On nights and weekends, on his own time, Corenflos has been crafting an album of his own original material. Fittingly, the songs are all instrumentals, no voices or lyrics, just melodies and rhythms meticulously generated by Corenflos and fellow Nashville session go-to-guys such as drummer Lonnie Wilson, bassist Jimmy Carter and keyboardist Mike Rojas … an all-star lineup of behind-the-scenes aces.
“It’s just my own thing I’m doing,” Corenflos explained. “I’m not doing it with a label. It’s a do-it-yourself project.”
He’s recorded a dozen tracks so far, and has four to go. In Nashville, country music keeps Corenflos busiest, but he’s deft at all genres, and his solo album will reflect that. “It’s all over the place,” style-wise, he said. There will be some pure country, “and then I did a few other things that people might be surprised at, that they don’t hear me do.”
He plans to release the compilation independently by November, in both compact-disc and vinyl. Why the old-school LP format? His 14-year-old son is “all way into vinyl,” Corenflos said, with a chuckle. “And, actually, I love the way it sounds. From growing up in the vinyl era, I just miss that.”
Placing his name on the cover, up front, solo, is a new twist for Corenflos.
“It’s a little scary to go ahead and put it out there,” he said. “You think, ‘What if people hate it?’ But I just felt like it’s something I needed to do.”
The audience for the album, he suspects, will be “people that read the liner notes, that know who plays on the records.”
Ideally, he hopes one of the 16 instrumental tunes will be catchy enough to turn up on a movie soundtrack or as a TV show theme. If so, hang around until the credits roll.

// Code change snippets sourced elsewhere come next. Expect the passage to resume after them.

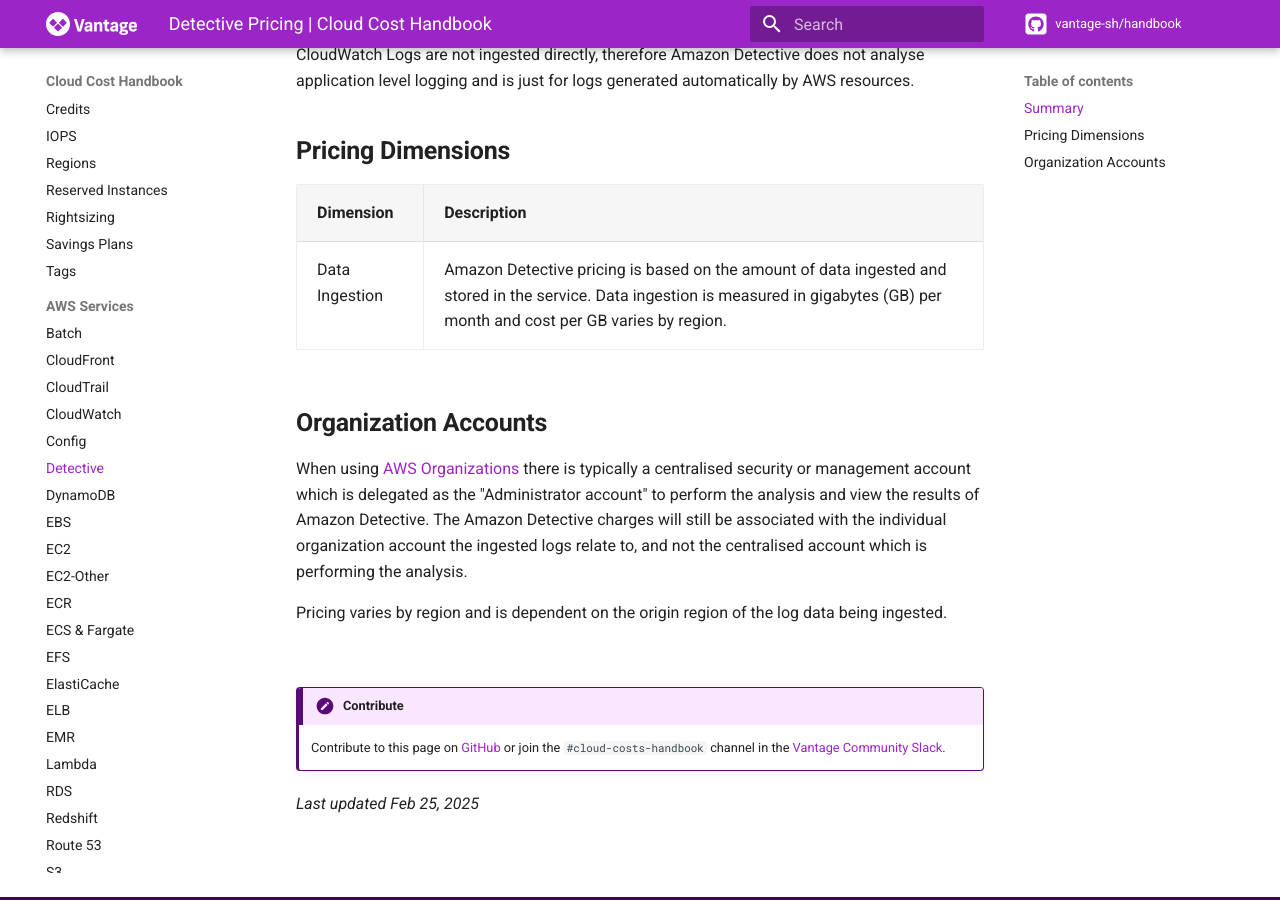
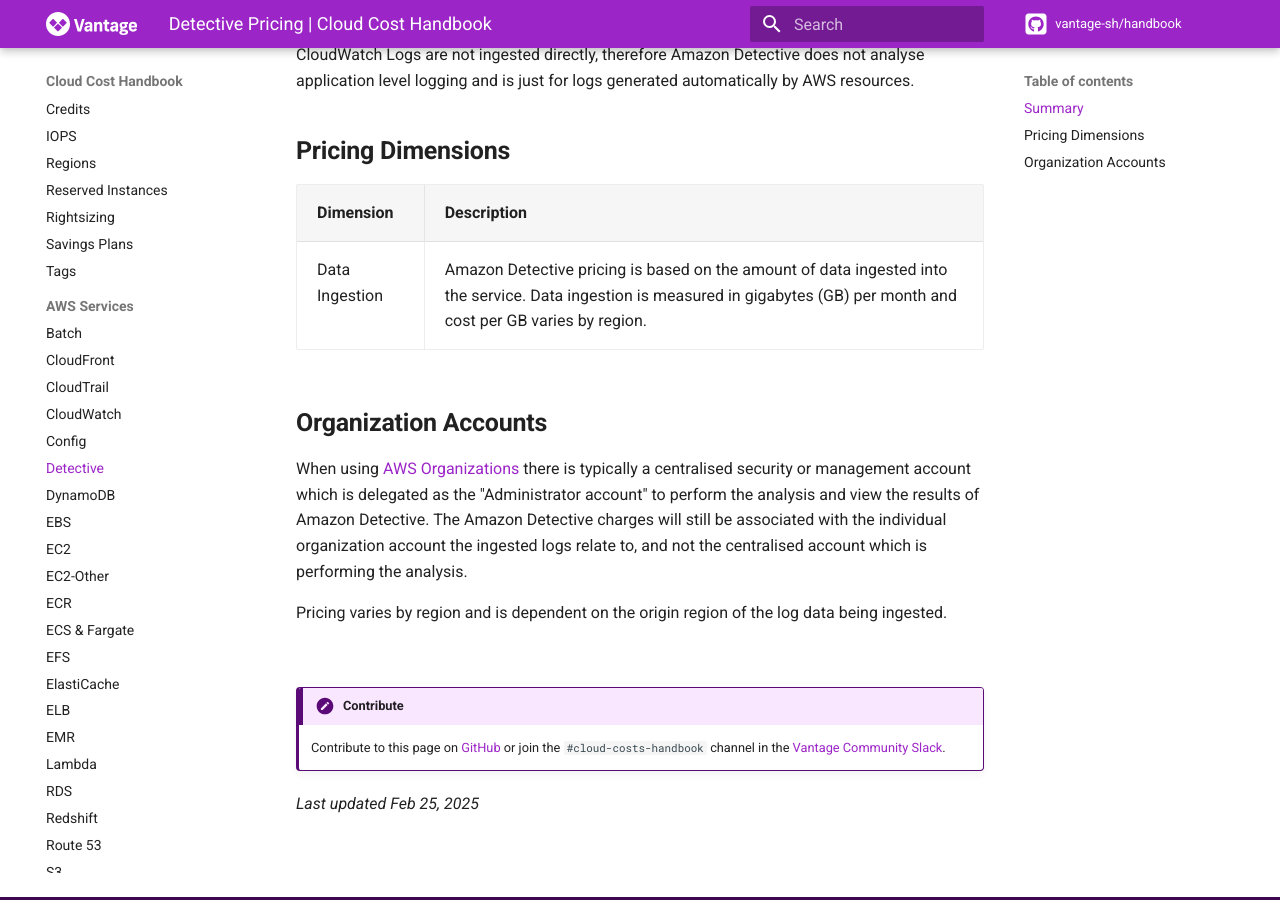
Before and after one commit to vantage-sh/handbook.vantage.sh, an MkDocs documentation site: the page built from docs/aws/services/detective-pricing.md, in a window 1280 px wide and 900 px high, scrolled down 582 px. Built offline with MkDocs 1.6.1 and Material for MkDocs 9.7.7, drawn with Linux system fonts in a browser that asks for light colours; comment, search, counter and statistics services are not loaded.

Commit message:
Remove the word storage from pricing dimension to avoid confusion about ongoing costs.

```diff
--- a/docs/aws/services/detective-pricing.md
+++ b/docs/aws/services/detective-pricing.md
@@ -16,7 +16,7 @@
 
 |Dimension|Description|
 |----|----|
-|Data Ingestion|Amazon Detective pricing is based on the amount of data ingested and stored in the service. Data ingestion is measured in gigabytes (GB) per month and cost per GB varies by region.|
+|Data Ingestion|Amazon Detective pricing is based on the amount of data ingested into the service. Data ingestion is measured in gigabytes (GB) per month and cost per GB varies by region.|
 
 ## Organization Accounts
 
```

You just might recognize one of those names.
Mark Bennett can be reached at (812) 231-4377 or firstname.lastname@example.org.